To repeat the point above, it’s not that techniques in the martial arts are somehow bad or undesirable. Far from it! A martial art system can’t exist without techniques. They’re both necessary and quite desirable. The problem, rather, is the manner in which technique is taught which, in turn, arises from the more fundamental problem of how technique is conceived.
Just as a rule, a principle, or a law derives its coherence from the larger tradition within which it arose and to which it belongs, so too does a strike, a combination of strikes or any artifactual weapon (like a knife or a gun) derive their coherence—in the case of the fighting arts, its effectiveness—from the context to which it belongs. And this context consists of physics, human physiology, the uniqueness of each human body, and the psychology that is indispensable for victory in potentially mortal combat.
In Chinese folklore, Chuang Tzu relayed an account of an interaction between Duke Hwan and his servant, Phien, a wheelwright. When Phien learned that the Duke was reading a book that contained “the words of the sages,” i.e., the words of men that have long since died, Phien replied that the Duke, then, was reading nothing more or less than “the dregs and sediments” of those “old men.” The Duke, taking offense that a lowly wheelwright would presume to be dismissive of the wisest of men, told his servant that Phien would either defend his remarks or be put to death.
Phien responded by referencing his own craft. “If the movements of my hand are neither (too) gentle nor (too) violent, the idea in my mind is realized.” The tricky thing is, however, is that “I cannot tell (how to do this) by word of mouth,” for “there is a knack in it,” and “I cannot teach the knack to my son, nor can my son learn it from me.”

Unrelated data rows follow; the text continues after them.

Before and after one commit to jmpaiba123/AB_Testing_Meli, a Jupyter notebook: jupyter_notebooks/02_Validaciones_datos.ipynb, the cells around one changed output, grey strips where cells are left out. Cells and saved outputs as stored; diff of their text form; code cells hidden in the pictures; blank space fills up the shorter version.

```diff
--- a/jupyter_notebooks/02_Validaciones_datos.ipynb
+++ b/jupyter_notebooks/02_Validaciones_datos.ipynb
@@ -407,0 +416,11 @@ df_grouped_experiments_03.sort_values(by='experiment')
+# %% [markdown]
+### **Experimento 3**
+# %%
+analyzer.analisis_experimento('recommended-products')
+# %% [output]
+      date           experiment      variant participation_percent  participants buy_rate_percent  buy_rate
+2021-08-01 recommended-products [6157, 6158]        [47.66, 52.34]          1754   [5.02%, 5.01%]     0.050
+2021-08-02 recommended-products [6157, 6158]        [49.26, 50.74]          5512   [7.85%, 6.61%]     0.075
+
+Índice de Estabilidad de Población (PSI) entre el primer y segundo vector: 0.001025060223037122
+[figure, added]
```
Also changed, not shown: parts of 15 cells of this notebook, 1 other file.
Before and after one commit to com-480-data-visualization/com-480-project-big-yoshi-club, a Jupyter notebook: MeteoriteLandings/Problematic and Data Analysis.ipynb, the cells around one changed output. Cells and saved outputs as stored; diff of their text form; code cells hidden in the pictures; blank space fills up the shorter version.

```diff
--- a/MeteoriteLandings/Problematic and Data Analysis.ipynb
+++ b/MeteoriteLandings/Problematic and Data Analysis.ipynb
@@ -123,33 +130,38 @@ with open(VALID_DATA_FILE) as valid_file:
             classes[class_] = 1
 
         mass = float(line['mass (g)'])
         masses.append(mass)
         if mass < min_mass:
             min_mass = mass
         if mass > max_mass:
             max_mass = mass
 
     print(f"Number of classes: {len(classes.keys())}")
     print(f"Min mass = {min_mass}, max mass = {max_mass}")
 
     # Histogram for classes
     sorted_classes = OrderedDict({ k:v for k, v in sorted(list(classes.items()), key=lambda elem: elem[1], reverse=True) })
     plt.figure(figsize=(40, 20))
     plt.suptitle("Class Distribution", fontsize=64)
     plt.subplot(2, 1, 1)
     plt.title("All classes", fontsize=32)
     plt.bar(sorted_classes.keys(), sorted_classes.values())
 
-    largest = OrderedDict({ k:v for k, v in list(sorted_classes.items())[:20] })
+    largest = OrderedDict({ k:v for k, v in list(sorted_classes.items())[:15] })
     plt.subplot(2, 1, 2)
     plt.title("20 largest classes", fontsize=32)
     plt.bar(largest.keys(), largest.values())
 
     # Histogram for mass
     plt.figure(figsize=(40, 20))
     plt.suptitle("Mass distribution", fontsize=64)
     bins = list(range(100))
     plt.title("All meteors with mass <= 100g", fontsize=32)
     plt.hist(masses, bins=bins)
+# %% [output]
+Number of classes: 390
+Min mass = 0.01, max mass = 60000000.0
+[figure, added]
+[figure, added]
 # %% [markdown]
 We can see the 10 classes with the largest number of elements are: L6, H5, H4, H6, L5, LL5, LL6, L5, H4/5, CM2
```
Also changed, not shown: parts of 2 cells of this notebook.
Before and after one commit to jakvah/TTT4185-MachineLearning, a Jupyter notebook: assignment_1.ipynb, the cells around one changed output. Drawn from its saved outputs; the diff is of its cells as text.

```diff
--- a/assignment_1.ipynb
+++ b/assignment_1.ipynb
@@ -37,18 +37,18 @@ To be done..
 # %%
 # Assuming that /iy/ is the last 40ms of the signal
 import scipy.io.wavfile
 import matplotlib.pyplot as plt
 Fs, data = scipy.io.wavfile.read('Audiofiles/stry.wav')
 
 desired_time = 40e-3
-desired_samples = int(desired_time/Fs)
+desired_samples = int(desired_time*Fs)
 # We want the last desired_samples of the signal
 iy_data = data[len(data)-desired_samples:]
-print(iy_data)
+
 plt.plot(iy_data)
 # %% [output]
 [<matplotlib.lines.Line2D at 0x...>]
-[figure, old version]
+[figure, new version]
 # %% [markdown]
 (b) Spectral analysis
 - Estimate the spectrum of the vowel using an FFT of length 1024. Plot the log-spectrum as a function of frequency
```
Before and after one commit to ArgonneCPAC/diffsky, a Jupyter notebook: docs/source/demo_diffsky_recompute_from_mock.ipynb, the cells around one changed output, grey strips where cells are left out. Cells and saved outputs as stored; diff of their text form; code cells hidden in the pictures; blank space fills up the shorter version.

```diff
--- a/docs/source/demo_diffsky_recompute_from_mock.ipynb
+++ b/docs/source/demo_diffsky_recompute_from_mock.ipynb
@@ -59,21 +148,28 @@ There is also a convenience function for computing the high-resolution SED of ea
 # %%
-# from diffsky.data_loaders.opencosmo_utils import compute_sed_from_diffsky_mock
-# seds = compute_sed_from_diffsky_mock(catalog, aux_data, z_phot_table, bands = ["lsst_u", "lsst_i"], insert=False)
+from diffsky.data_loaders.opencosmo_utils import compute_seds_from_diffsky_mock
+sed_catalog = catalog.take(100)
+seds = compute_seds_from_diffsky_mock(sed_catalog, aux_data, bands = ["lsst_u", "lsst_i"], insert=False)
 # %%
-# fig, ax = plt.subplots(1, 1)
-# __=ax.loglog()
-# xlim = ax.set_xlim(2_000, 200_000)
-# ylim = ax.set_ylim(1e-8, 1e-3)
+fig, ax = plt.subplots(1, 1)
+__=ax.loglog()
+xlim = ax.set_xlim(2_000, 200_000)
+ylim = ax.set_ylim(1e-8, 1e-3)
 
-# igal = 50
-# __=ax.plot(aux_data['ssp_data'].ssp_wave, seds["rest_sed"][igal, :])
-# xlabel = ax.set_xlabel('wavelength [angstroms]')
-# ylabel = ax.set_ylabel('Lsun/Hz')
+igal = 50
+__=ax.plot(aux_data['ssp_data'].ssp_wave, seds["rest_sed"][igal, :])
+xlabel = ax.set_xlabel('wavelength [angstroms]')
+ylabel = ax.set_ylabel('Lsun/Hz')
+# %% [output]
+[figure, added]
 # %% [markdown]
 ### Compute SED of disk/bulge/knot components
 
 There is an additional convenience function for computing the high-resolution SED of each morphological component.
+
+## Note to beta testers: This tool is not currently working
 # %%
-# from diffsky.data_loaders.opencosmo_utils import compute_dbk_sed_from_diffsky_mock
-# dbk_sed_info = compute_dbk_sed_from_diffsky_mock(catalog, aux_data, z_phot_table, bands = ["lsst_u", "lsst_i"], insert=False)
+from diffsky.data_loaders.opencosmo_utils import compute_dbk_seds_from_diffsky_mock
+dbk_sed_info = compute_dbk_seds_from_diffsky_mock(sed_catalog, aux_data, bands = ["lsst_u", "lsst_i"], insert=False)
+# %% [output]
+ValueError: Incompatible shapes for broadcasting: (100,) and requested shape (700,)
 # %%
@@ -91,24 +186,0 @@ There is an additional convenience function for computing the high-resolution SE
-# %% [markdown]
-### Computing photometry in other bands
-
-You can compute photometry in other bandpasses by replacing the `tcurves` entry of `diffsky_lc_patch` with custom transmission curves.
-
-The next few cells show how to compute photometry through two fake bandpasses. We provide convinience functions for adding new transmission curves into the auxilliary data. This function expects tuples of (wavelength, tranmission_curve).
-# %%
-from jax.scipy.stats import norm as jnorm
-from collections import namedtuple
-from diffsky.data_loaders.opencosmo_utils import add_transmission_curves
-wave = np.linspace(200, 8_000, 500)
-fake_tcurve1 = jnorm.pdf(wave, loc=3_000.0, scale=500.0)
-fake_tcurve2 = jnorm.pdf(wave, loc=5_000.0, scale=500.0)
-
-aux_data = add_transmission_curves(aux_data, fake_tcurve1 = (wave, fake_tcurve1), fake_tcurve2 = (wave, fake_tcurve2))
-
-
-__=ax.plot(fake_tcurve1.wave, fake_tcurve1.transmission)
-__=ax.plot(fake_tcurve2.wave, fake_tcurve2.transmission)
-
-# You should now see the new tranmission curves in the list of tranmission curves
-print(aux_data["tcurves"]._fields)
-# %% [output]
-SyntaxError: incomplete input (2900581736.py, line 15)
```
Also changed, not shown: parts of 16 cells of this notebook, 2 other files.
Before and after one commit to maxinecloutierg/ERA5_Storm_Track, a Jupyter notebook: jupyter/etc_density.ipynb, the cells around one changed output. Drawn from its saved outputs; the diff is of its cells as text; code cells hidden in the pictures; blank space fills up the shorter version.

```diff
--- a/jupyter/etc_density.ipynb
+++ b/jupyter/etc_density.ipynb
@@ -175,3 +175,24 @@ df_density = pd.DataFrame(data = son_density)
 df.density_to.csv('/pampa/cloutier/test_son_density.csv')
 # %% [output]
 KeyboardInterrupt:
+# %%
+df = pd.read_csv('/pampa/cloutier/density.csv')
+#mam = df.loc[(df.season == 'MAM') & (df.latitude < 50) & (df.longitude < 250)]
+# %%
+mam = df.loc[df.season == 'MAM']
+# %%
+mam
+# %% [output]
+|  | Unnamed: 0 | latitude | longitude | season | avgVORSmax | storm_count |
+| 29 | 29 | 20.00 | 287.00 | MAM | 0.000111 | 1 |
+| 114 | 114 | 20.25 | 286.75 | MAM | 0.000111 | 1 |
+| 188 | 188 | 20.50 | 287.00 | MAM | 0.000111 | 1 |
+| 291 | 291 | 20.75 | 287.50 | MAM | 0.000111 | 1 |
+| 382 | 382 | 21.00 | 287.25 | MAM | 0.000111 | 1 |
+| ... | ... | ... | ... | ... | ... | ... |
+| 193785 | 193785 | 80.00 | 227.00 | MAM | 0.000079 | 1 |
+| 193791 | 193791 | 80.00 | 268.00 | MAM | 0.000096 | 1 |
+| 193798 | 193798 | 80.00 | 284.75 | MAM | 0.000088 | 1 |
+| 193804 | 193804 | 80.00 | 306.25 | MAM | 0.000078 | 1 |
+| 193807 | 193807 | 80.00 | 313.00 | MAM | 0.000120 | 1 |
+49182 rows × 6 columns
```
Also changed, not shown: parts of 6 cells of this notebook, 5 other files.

Hence, the words of the sages read by the Duke are indeed “dregs and sediments” as the greater part of the wisdom that gave rise to those words cannot be imparted—particularly now that those sages are gone from the Earth.
So, too, is a gun, a knife, or any natural weapon a “dreg” or “sediment” as long as it is the object of exclusive focus, a technique taught in isolation from the context that birthed it and upon which it depends for its meaningfulness, its effective execution.
Perhaps this impulse to reduce a weapon (including one’s natural weaponry) to an all but infallible technique isn’t peculiar to the modern West. Miyamoto Musashi—another Taoist of a sort (a Zen Buddhist, to be exact) and a 17th century Japanese samurai warrior—may have intended to speak to this phenomenon in his own place and time:
“You should not have any special fondness for a particular weapon, or anything else, for that matter. Too much is the same as not enough. Without imitating anyone else, you should have as much weaponry as suits you.”
The way to martial mastery (training to maximize one’s odds of successfully protecting oneself and one’s own, whether with an artificial weapon or a natural one) is not found in fetishizing the technique.